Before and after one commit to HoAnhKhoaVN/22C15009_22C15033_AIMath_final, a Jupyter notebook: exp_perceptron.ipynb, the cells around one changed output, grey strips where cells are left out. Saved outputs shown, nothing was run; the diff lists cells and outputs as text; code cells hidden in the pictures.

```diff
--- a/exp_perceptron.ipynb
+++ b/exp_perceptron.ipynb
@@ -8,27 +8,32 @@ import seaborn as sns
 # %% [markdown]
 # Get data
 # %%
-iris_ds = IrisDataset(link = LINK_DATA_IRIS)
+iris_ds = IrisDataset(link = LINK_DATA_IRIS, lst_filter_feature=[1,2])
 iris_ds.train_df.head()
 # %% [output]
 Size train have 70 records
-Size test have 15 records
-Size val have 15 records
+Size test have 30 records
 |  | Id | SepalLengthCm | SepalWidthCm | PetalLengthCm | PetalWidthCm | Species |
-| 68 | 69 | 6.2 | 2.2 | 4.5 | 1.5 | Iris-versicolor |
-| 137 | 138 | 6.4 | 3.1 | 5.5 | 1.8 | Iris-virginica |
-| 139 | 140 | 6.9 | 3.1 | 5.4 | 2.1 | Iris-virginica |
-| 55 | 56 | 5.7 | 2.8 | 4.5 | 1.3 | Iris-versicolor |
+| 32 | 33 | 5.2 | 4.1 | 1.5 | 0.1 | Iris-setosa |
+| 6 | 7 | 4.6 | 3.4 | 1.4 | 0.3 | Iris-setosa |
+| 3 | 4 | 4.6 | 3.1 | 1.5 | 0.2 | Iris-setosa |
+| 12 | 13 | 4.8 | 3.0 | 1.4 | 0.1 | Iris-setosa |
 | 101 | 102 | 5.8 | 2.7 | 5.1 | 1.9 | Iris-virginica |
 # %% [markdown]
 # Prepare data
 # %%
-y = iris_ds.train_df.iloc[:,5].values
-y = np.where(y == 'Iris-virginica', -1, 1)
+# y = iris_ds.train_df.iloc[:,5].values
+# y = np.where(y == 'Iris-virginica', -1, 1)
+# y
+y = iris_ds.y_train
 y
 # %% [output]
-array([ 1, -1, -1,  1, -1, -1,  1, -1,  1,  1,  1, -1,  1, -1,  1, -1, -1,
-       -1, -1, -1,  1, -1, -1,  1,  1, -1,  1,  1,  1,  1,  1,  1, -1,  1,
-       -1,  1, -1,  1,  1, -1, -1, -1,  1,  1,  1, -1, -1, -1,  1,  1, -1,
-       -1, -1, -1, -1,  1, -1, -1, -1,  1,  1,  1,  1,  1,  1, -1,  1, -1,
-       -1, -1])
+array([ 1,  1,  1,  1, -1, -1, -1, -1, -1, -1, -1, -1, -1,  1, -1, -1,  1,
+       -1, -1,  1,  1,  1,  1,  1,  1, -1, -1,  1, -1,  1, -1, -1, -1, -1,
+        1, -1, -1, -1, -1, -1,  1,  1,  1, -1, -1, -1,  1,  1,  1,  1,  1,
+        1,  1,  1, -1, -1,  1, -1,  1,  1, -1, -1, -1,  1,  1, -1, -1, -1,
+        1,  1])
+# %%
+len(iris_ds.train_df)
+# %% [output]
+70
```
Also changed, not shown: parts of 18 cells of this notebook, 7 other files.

**Exercise directions:** Only the number is wanted here. Please work out how many lines of the records contain "iloc".

**Your response:** 2